Your task
Lines, not repeats, are what count: give the number of lines below that hold "index", and nothing more.

[Web document revisions]
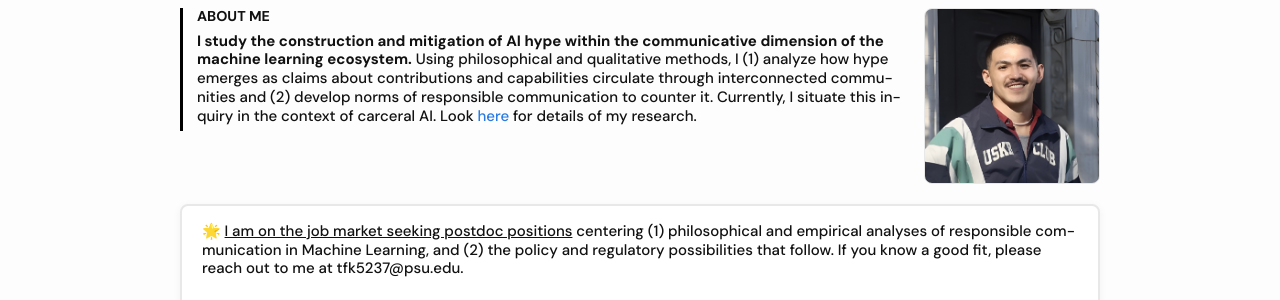
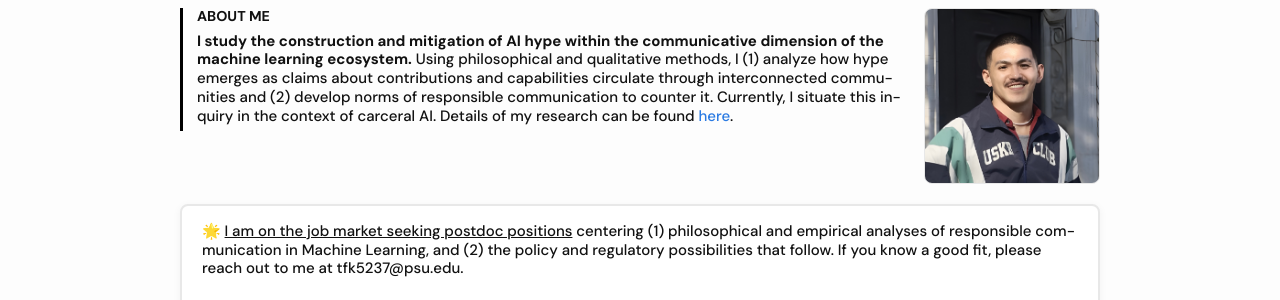
Before and after one commit to koutianqi/koutianqi.github.io, a Jekyll site: the page built from index.markdown, in a window 1280 px wide. Shown: the part 153-453 px from the top of the page. Built offline with Jekyll 4.4.1, drawn with Linux system fonts in a browser that asks for light colours.

Commit message:
Update index.markdown

```diff
--- a/index.markdown
+++ b/index.markdown
@@ -9,7 +9,7 @@
   <h2 class="mobile-only"><strong>ABOUT ME</strong></h2>
 
 
-**I study the construction and mitigation of AI hype within the communicative dimension of the machine learning ecosystem.** Using philosophical and qualitative methods, I (1) analyze how hype emerges as claims about contributions and capabilities circulate through interconnected communities and (2) develop norms of responsible communication to counter it. Currently, I situate this inquiry in the context of carceral AI. Look [here](https://koutianqi.info/pages/research/) for details of my research.
+**I study the construction and mitigation of AI hype within the communicative dimension of the machine learning ecosystem.** Using philosophical and qualitative methods, I (1) analyze how hype emerges as claims about contributions and capabilities circulate through interconnected communities and (2) develop norms of responsible communication to counter it. Currently, I situate this inquiry in the context of carceral AI. Details of my research can be found [here](https://koutianqi.info/pages/research/).
 
 
   </div>
```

Result below
4